Content starts

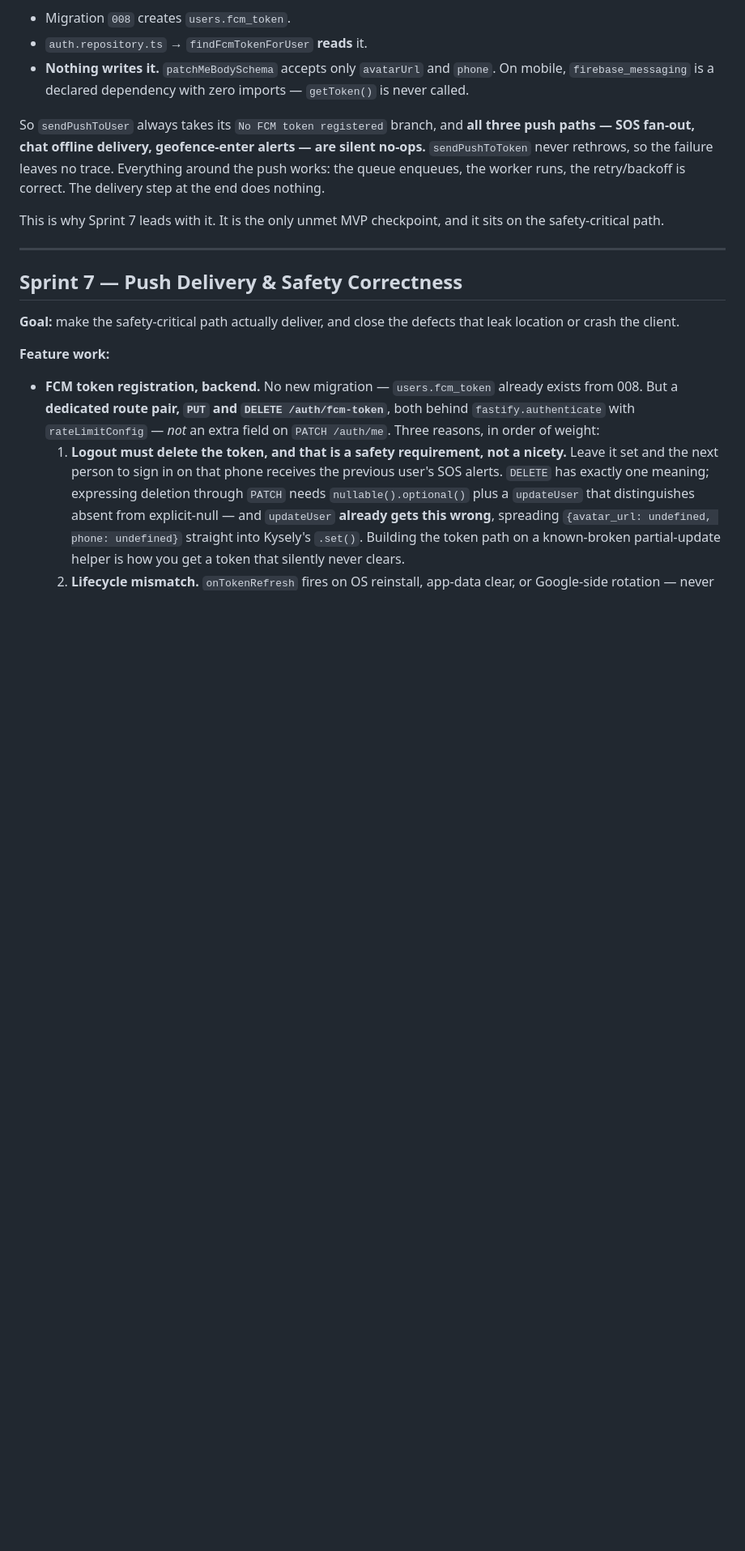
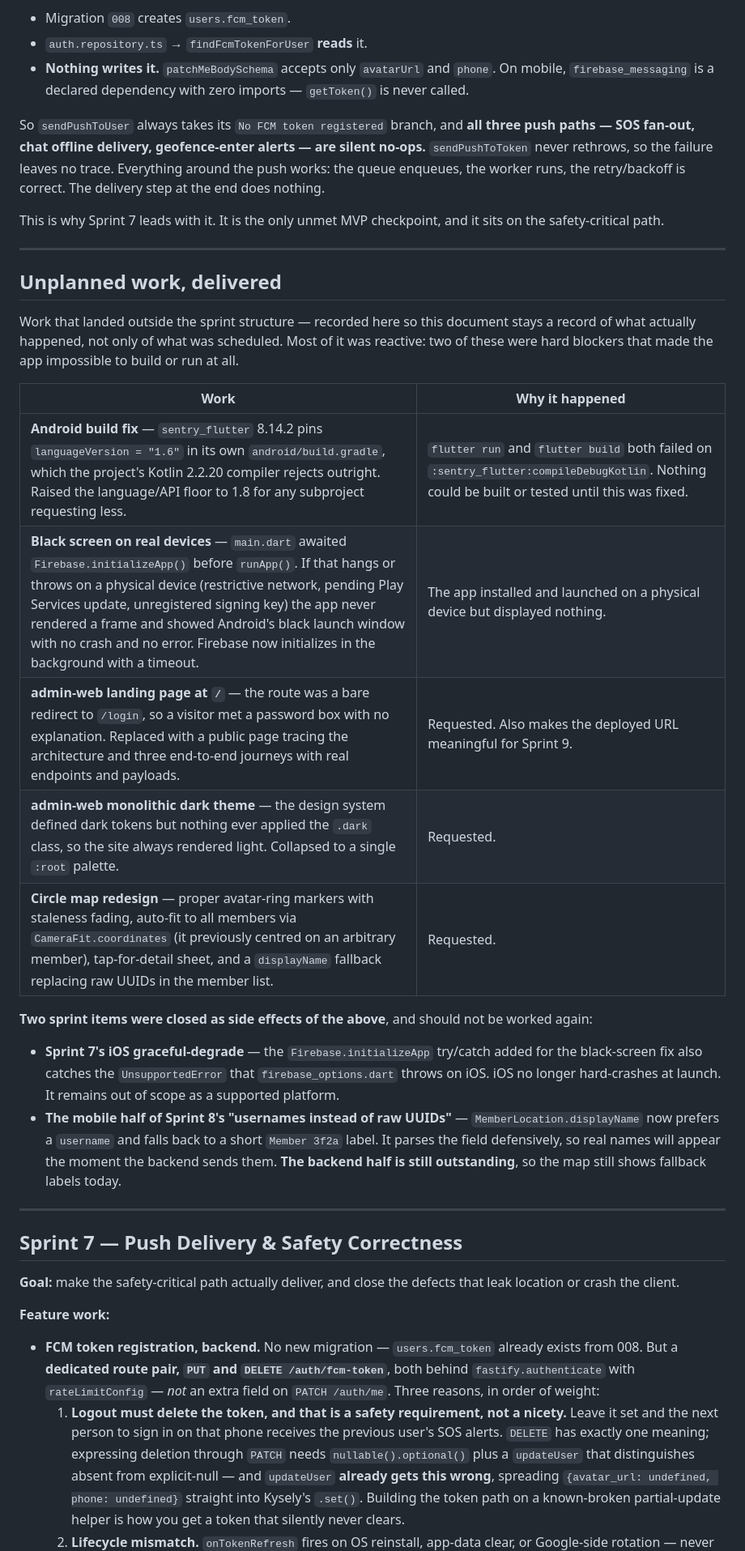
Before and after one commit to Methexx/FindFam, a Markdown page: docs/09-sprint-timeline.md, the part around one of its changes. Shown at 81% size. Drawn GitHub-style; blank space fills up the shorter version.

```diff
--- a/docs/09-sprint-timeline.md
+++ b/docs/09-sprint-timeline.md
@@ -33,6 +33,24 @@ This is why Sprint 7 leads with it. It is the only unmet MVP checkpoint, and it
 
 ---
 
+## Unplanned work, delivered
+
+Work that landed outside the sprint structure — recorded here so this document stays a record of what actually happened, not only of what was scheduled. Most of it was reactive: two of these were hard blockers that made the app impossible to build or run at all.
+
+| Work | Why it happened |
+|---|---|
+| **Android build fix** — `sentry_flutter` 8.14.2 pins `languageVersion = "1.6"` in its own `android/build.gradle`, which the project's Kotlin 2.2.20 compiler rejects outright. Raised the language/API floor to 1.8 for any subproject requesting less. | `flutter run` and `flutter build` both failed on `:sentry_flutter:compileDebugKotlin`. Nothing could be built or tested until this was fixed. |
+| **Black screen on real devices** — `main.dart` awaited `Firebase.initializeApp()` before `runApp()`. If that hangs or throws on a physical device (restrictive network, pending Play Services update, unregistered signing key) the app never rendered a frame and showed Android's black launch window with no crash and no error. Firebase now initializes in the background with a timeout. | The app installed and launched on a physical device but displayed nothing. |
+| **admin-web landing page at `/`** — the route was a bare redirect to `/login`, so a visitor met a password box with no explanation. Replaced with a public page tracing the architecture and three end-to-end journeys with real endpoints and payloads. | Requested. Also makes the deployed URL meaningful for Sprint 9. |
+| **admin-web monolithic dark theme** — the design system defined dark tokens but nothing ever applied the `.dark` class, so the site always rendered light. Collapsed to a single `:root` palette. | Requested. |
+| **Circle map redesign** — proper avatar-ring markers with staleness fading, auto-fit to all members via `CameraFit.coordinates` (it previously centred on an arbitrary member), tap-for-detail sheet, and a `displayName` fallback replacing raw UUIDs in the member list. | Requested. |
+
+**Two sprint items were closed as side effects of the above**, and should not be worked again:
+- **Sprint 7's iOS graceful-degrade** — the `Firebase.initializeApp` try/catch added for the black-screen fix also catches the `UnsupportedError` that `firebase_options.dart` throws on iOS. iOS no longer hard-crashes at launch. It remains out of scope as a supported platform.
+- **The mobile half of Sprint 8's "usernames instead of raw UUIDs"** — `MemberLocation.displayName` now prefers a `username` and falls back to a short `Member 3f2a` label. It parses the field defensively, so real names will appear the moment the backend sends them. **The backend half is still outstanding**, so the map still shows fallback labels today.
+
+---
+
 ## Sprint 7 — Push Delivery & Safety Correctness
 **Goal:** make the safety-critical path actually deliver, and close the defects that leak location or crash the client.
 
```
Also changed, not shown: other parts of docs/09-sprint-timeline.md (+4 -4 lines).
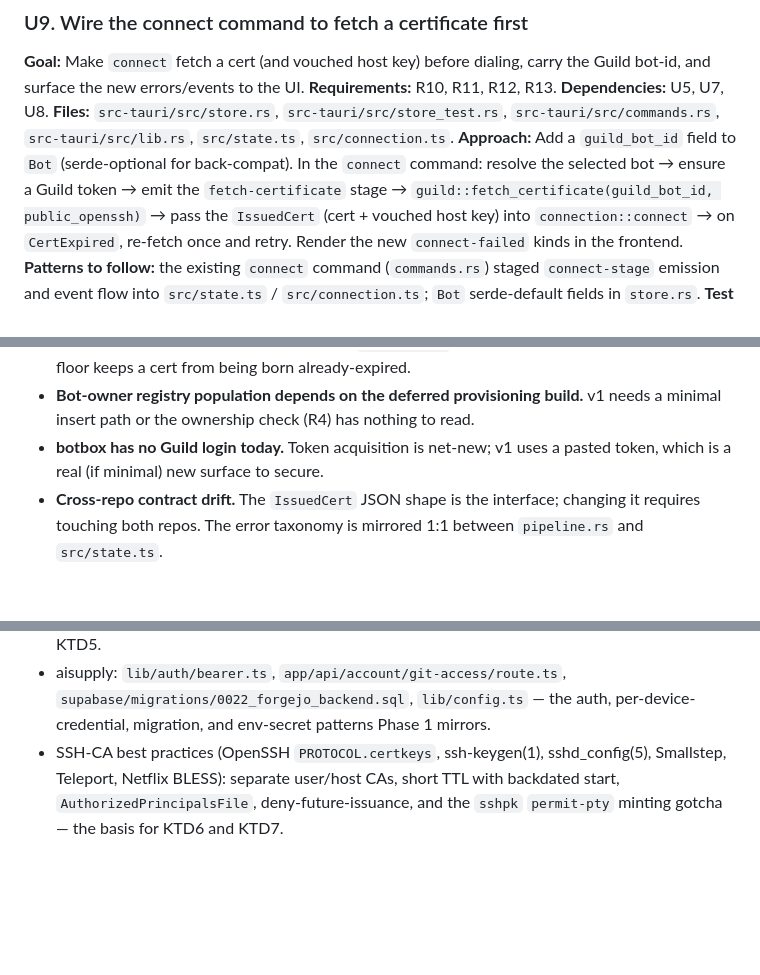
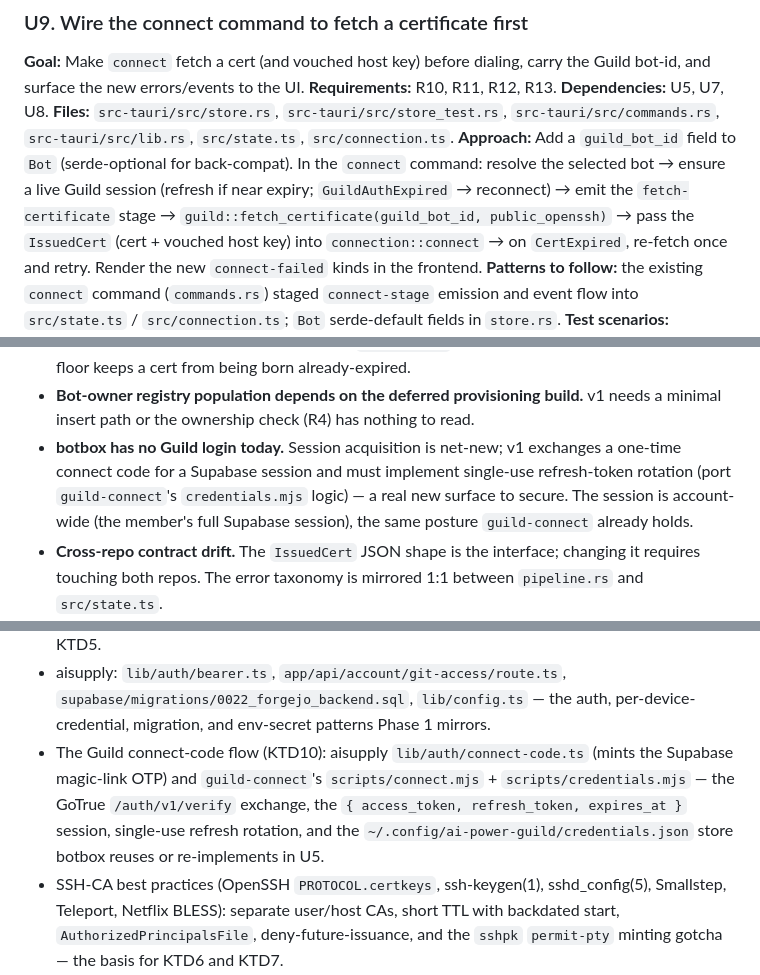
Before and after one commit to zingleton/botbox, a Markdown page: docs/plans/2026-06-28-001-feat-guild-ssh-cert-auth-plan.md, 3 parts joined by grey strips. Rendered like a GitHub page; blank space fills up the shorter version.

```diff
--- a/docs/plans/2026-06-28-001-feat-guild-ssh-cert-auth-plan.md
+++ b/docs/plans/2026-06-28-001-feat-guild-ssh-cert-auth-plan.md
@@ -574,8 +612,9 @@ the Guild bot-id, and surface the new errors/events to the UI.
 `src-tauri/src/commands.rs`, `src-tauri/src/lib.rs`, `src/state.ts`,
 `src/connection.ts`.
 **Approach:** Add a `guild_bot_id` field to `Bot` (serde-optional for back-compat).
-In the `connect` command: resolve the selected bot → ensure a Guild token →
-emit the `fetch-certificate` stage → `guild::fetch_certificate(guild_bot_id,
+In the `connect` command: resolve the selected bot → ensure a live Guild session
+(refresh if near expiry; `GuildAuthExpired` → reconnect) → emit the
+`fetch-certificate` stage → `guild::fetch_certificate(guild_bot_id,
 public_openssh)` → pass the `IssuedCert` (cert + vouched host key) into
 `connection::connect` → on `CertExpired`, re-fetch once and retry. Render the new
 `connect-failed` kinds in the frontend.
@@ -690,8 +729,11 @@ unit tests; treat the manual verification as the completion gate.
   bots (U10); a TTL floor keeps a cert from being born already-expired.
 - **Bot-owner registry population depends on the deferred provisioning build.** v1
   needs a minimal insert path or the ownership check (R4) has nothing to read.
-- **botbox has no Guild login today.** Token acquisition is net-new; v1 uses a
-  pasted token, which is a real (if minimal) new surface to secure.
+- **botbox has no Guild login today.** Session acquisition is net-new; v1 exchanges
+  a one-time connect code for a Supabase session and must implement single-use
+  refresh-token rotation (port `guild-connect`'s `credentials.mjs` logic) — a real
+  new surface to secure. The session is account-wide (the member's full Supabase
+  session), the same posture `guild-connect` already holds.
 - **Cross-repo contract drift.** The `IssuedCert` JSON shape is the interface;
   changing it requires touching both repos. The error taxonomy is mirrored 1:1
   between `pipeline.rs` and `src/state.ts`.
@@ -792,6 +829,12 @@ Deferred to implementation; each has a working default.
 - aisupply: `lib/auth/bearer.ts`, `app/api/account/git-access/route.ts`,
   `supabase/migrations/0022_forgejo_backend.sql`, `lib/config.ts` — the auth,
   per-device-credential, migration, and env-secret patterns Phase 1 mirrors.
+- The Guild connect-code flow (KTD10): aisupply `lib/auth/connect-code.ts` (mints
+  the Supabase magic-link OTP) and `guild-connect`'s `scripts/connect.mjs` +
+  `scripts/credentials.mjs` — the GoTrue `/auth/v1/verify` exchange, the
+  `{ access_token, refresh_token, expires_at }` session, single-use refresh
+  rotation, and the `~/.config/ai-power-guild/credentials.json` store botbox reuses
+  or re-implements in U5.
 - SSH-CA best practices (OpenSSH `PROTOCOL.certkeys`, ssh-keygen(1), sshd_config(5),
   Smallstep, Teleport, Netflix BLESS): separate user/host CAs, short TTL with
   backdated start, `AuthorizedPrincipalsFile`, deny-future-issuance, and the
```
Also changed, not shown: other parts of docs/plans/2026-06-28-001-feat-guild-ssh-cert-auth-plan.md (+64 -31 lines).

Content ends

Directions for this task = Show all lines from the data above in which the word "refresh" appears.

Response =
+(refresh if near expiry; `GuildAuthExpired` → reconnect) → emit the
+  refresh-token rotation (port `guild-connect`'s `credentials.mjs` logic) — a real
+  `{ access_token, refresh_token, expires_at }` session, single-use refresh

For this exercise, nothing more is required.